Vanessa Bell made Abstract Painting in 1914, as one of a handful of paintings and collages that made a bold and early intervention into the international abstract movement. Yet during her lifetime she shared them only with her immediate circle of ‘Bloomsbury group’ friends, and much of the critical response to Abstract Painting has therefore occurred relatively recently, since its acquisition by Tate in 1974.
This In Focus explores the ways in which Abstract Painting appears to reject subject matter yet still operates in the world, whether in the local context of Bloomsbury ideas and collaborations or in the global context of European modernism and Islamic textiles. It considers the political implications of Bell’s abstraction in relation to theories of individualism, the modernist reinvention of the home and the outbreak of the First World War, and reads Abstract Painting ‘in conversation’ with works by Bell and other artists.

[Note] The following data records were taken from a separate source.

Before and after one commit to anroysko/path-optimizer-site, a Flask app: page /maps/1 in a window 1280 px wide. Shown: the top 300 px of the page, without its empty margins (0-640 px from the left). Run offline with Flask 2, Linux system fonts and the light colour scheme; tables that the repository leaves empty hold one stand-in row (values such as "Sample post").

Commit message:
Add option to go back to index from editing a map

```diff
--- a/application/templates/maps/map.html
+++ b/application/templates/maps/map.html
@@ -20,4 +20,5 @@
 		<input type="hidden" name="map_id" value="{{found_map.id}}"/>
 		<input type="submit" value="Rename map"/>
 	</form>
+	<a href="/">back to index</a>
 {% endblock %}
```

Published in January 2017, the project is authored by Dr Grace Brockington (University of Bristol) and includes contributions by Dr Claudia Tobin (University of Cambridge).